* WHAT YOU ARE ASKED TO DO *
Once the pictures are set aside, copy the records below exactly as they stand.

* GIVEN DATA *
┏━━

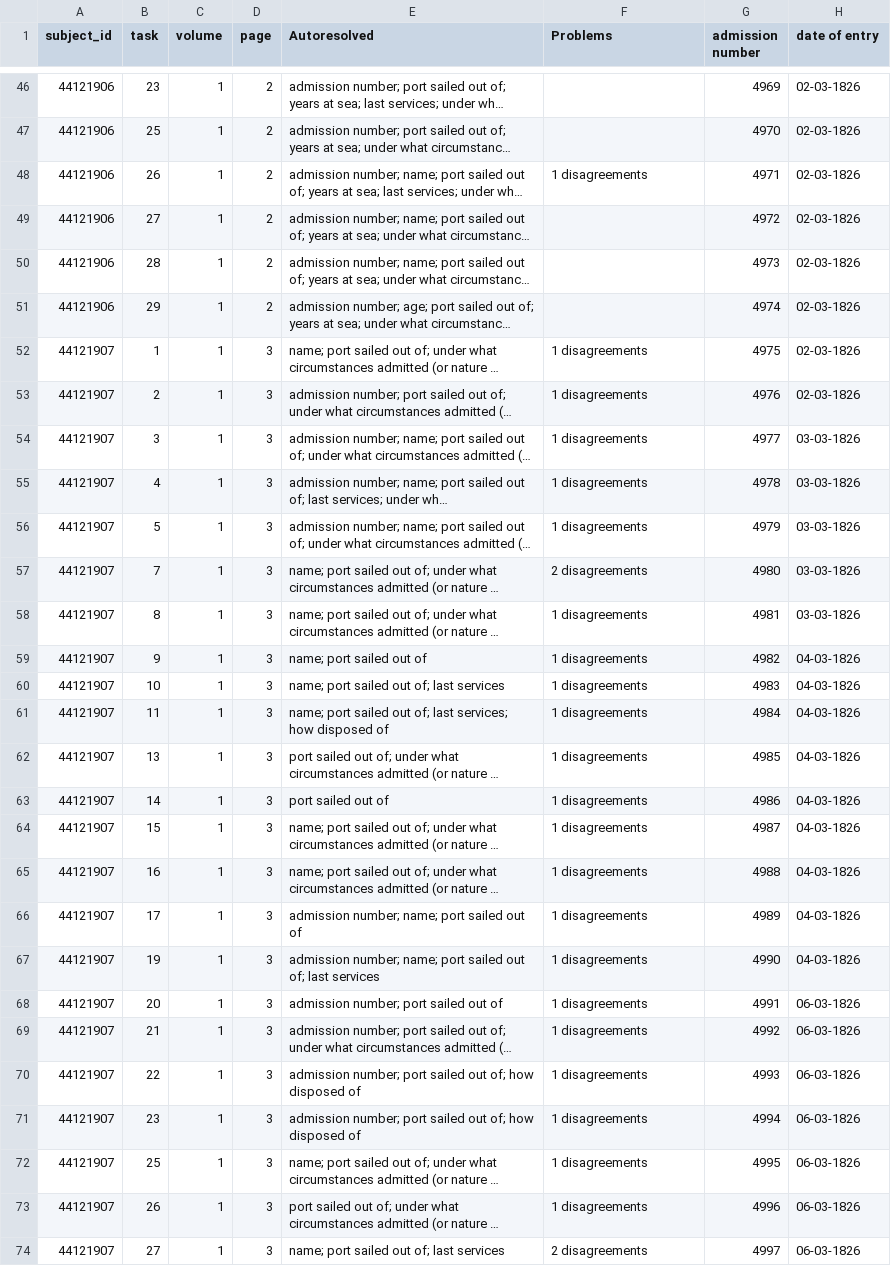
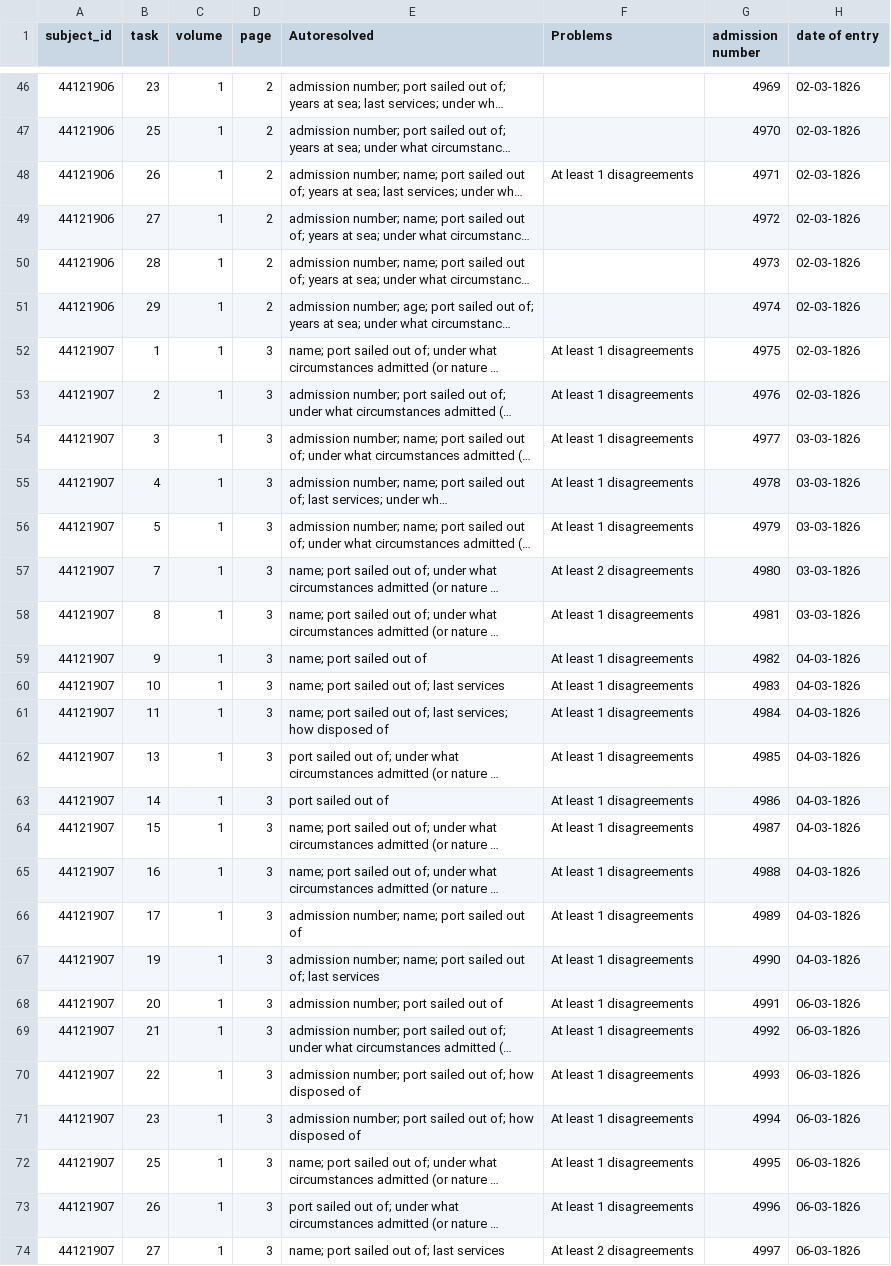
Before and after one commit to nationalarchives/hms-nhs-scripts, a CSV file: golden_0.5.csv, drawn as a sheet; only a part is shown, gaps mark what is left out; long unchanged cells end in …; the diff covers the shown part only; the diff names each change by its address in the sheet, - before the commit and + after, or states it on an @@ line.

Commit message:
Look for transcription problems
We look for 00 in strings, and for [] anywhere.

This messes up the 'bad' count -- a [] could be from an
unresolvable cell, or from a resolved cell that contains some
uncertain transcription. So just change the bad counts to report
a minimum rather than a total.

A better solution would be to stop counting bad as we go, and
just base it on cells with square brackets.

```diff
--- a/golden_0.5.csv
+++ b/golden_0.5.csv
-F48 (Problems): 1 disagreements
+F48 (Problems): At least 1 disagreements
-F52:F56 (Problems): 1 disagreements
+F52:F56 (Problems): At least 1 disagreements
-F57 (Problems): 2 disagreements
+F57 (Problems): At least 2 disagreements
-F58:F73 (Problems): 1 disagreements
+F58:F73 (Problems): At least 1 disagreements
-F74 (Problems): 2 disagreements
+F74 (Problems): At least 2 disagreements
```
Also changed, not shown: 9 edited cells elsewhere in this file, testinput/text_reducer_18617.csv, 1 other file.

┗━━

* RESULT OF THIS TASK *
Before and after one commit to nationalarchives/hms-nhs-scripts, a CSV file: golden_0.5.csv, drawn as a sheet; only a part is shown, gaps mark what is left out; long unchanged cells end in …; the diff covers the shown part only; the diff names each change by its address in the sheet, - before the commit and + after, or states it on an @@ line.

Commit message:
Look for transcription problems
We look for 00 in strings, and for [] anywhere.

This messes up the 'bad' count -- a [] could be from an
unresolvable cell, or from a resolved cell that contains some
uncertain transcription. So just change the bad counts to report
a minimum rather than a total.

A better solution would be to stop counting bad as we go, and
just base it on cells with square brackets.

```diff
--- a/golden_0.5.csv
+++ b/golden_0.5.csv
-F48 (Problems): 1 disagreements
+F48 (Problems): At least 1 disagreements
-F52:F56 (Problems): 1 disagreements
+F52:F56 (Problems): At least 1 disagreements
-F57 (Problems): 2 disagreements
+F57 (Problems): At least 2 disagreements
-F58:F73 (Problems): 1 disagreements
+F58:F73 (Problems): At least 1 disagreements
-F74 (Problems): 2 disagreements
+F74 (Problems): At least 2 disagreements
```
Also changed, not shown: 9 edited cells elsewhere in this file, testinput/text_reducer_18617.csv, 1 other file.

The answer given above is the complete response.